■ To do
Where the records below have a line with "CURACYT", that line is to be copied.

■ Records to process

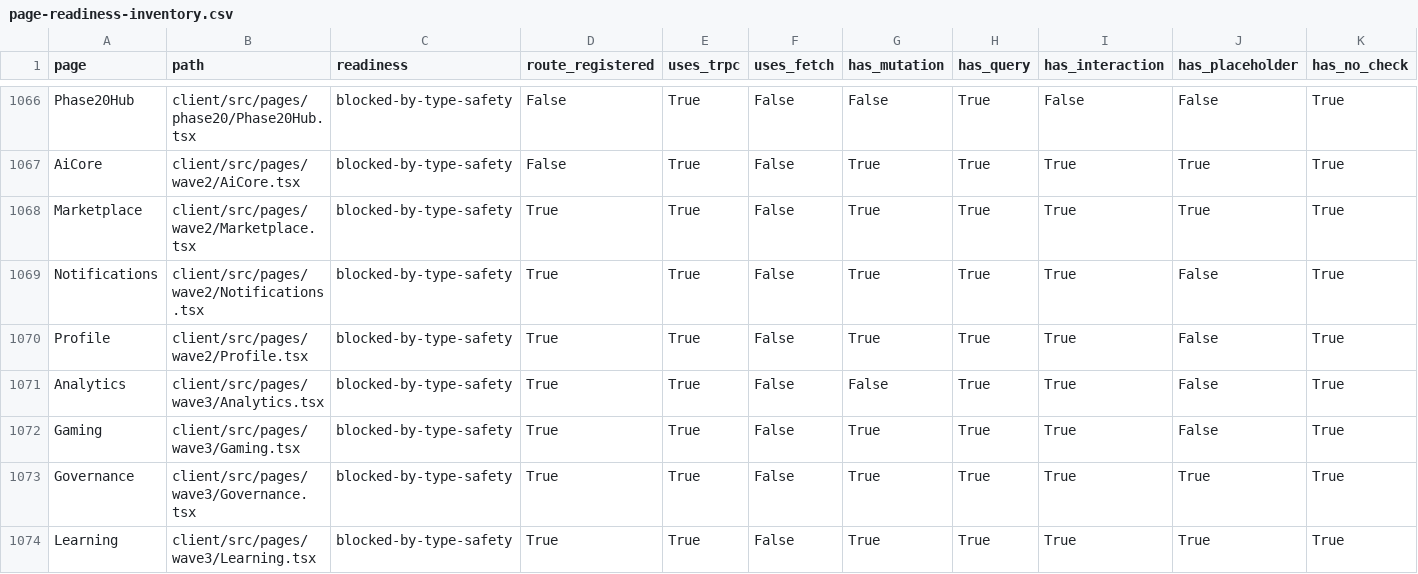
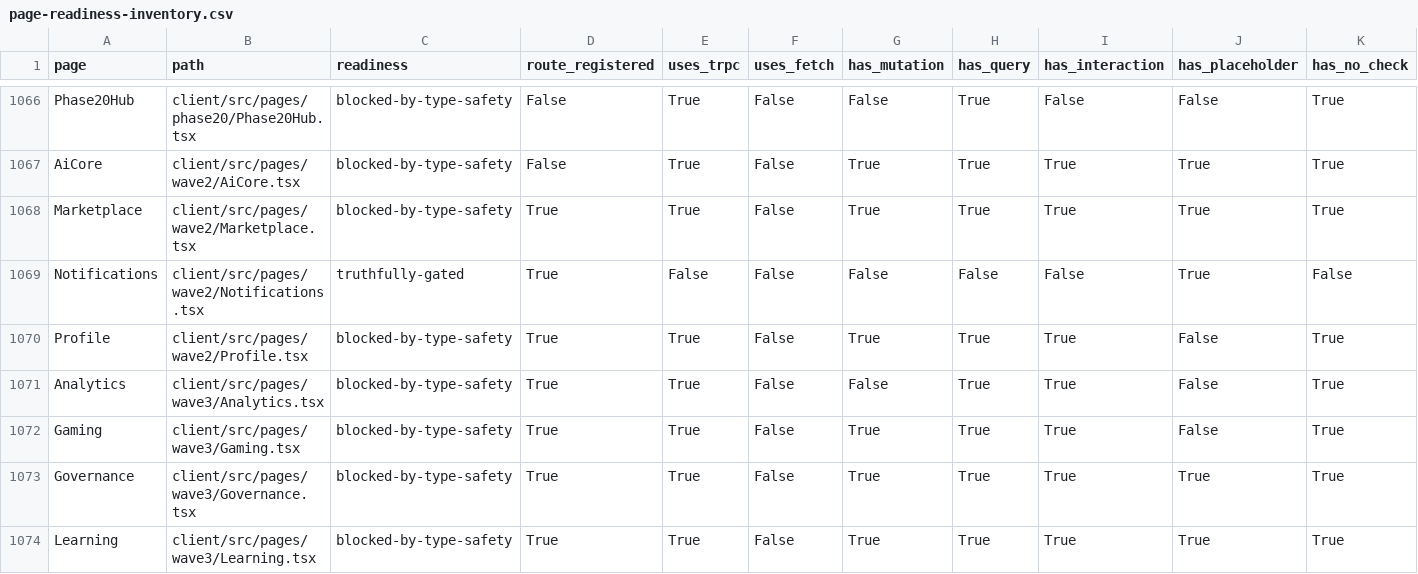
Before and after one commit to skylerblue333/skycoin4444, a CSV file: docs/page-readiness-inventory.csv, drawn as a sheet; only a part is shown, gaps mark what is left out; the diff names each change by its address in the sheet, - before the commit and + after, or states it on an @@ line.

Commit message:
fix: retire stale notifications route

```diff
--- a/docs/page-readiness-inventory.csv
+++ b/docs/page-readiness-inventory.csv
-C1069 (readiness): blocked-by-type-safety
+C1069 (readiness): truthfully-gated
-E1069 (uses_trpc): True
+E1069 (uses_trpc): False
-G1069 (has_mutation): True
+G1069 (has_mutation): False
-H1069 (has_query): True
+H1069 (has_query): False
-I1069 (has_interaction): True
+I1069 (has_interaction): False
-J1069 (has_placeholder): False
+J1069 (has_placeholder): True
-K1069 (has_no_check): True
+K1069 (has_no_check): False
```
Also changed, not shown: 1 other file.
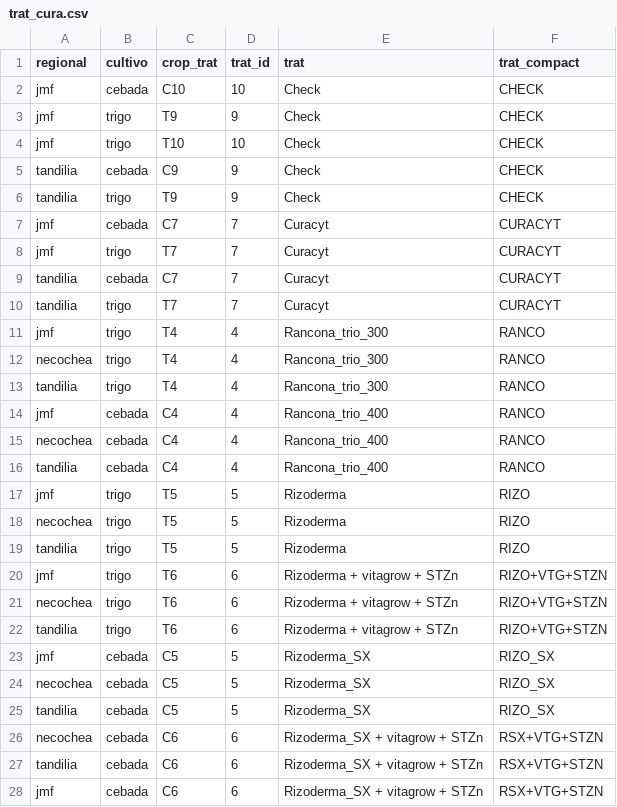
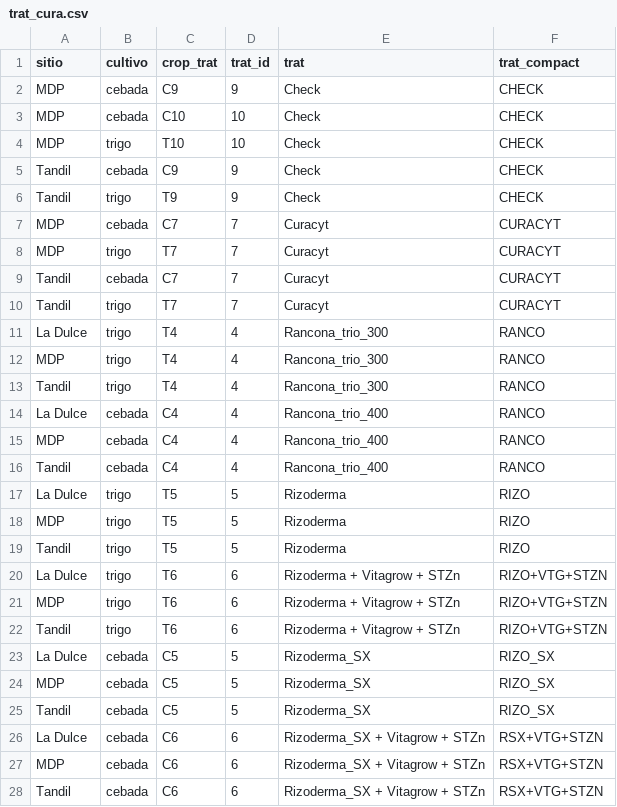
Before and after one commit to juanchiem/red_aapre_fina, a CSV file: data/trat_cura.csv, drawn as a sheet; only a part is shown; the diff covers the shown part only.

```diff
--- a/data/trat_cura.csv
+++ b/data/trat_cura.csv
@@ -1,28 +1,28 @@
-regional,cultivo,crop_trat,trat_id,trat,trat_compact
-jmf,cebada,C10,10,Check,CHECK
-jmf,trigo,T9,9,Check,CHECK
-jmf,trigo,T10,10,Check,CHECK
-tandilia,cebada,C9,9,Check,CHECK
-tandilia,trigo,T9,9,Check,CHECK
-jmf,cebada,C7,7,Curacyt,CURACYT
-jmf,trigo,T7,7,Curacyt,CURACYT
-tandilia,cebada,C7,7,Curacyt,CURACYT
-tandilia,trigo,T7,7,Curacyt,CURACYT
-jmf,trigo,T4,4,Rancona_trio_300,RANCO
-necochea,trigo,T4,4,Rancona_trio_300,RANCO
-tandilia,trigo,T4,4,Rancona_trio_300,RANCO
-jmf,cebada,C4,4,Rancona_trio_400,RANCO
-necochea,cebada,C4,4,Rancona_trio_400,RANCO
-tandilia,cebada,C4,4,Rancona_trio_400,RANCO
-jmf,trigo,T5,5,Rizoderma,RIZO
-necochea,trigo,T5,5,Rizoderma,RIZO
-tandilia,trigo,T5,5,Rizoderma,RIZO
-jmf,trigo,T6,6,Rizoderma  + vitagrow + STZn,RIZO+VTG+STZN
-necochea,trigo,T6,6,Rizoderma  + vitagrow + STZn,RIZO+VTG+STZN
-tandilia,trigo,T6,6,Rizoderma  + vitagrow + STZn,RIZO+VTG+STZN
-jmf,cebada,C5,5,Rizoderma_SX,RIZO_SX
-necochea,cebada,C5,5,Rizoderma_SX,RIZO_SX
-tandilia,cebada,C5,5,Rizoderma_SX,RIZO_SX
-necochea,cebada,C6,6,Rizoderma_SX + vitagrow + STZn,RSX+VTG+STZN
-tandilia,cebada,C6,6,Rizoderma_SX + vitagrow + STZn,RSX+VTG+STZN
-jmf,cebada,C6,6,Rizoderma_SX + vitagrow + STZn,RSX+VTG+STZN
+sitio,cultivo,crop_trat,trat_id,trat,trat_compact
+MDP,cebada,C9,9,Check,CHECK
+MDP,cebada,C10,10,Check,CHECK
+MDP,trigo,T10,10,Check,CHECK
+Tandil,cebada,C9,9,Check,CHECK
+Tandil,trigo,T9,9,Check,CHECK
+MDP,cebada,C7,7,Curacyt,CURACYT
+MDP,trigo,T7,7,Curacyt,CURACYT
+Tandil,cebada,C7,7,Curacyt,CURACYT
+Tandil,trigo,T7,7,Curacyt,CURACYT
+La Dulce,trigo,T4,4,Rancona_trio_300,RANCO
+MDP,trigo,T4,4,Rancona_trio_300,RANCO
+Tandil,trigo,T4,4,Rancona_trio_300,RANCO
+La Dulce,cebada,C4,4,Rancona_trio_400,RANCO
+MDP,cebada,C4,4,Rancona_trio_400,RANCO
+Tandil,cebada,C4,4,Rancona_trio_400,RANCO
+La Dulce,trigo,T5,5,Rizoderma,RIZO
+MDP,trigo,T5,5,Rizoderma,RIZO
+Tandil,trigo,T5,5,Rizoderma,RIZO
+La Dulce,trigo,T6,6,Rizoderma + Vitagrow + STZn,RIZO+VTG+STZN
+MDP,trigo,T6,6,Rizoderma + Vitagrow + STZn,RIZO+VTG+STZN
+Tandil,trigo,T6,6,Rizoderma + Vitagrow + STZn,RIZO+VTG+STZN
+La Dulce,cebada,C5,5,Rizoderma_SX,RIZO_SX
+MDP,cebada,C5,5,Rizoderma_SX,RIZO_SX
+Tandil,cebada,C5,5,Rizoderma_SX,RIZO_SX
+La Dulce,cebada,C6,6,Rizoderma_SX + Vitagrow + STZn,RSX+VTG+STZN
+MDP,cebada,C6,6,Rizoderma_SX + Vitagrow + STZn,RSX+VTG+STZN
+Tandil,cebada,C6,6,Rizoderma_SX + Vitagrow + STZn,RSX+VTG+STZN
```
Also changed, not shown: 2 added rows, 2 removed rows and 26 edited cells elsewhere in this file, data/cober_dat.csv, 4 other files.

■ Result for this exercise
-jmf,cebada,C7,7,Curacyt,CURACYT
-jmf,trigo,T7,7,Curacyt,CURACYT
-tandilia,cebada,C7,7,Curacyt,CURACYT
-tandilia,trigo,T7,7,Curacyt,CURACYT
+MDP,cebada,C7,7,Curacyt,CURACYT
+MDP,trigo,T7,7,Curacyt,CURACYT
+Tandil,cebada,C7,7,Curacyt,CURACYT
+Tandil,trigo,T7,7,Curacyt,CURACYT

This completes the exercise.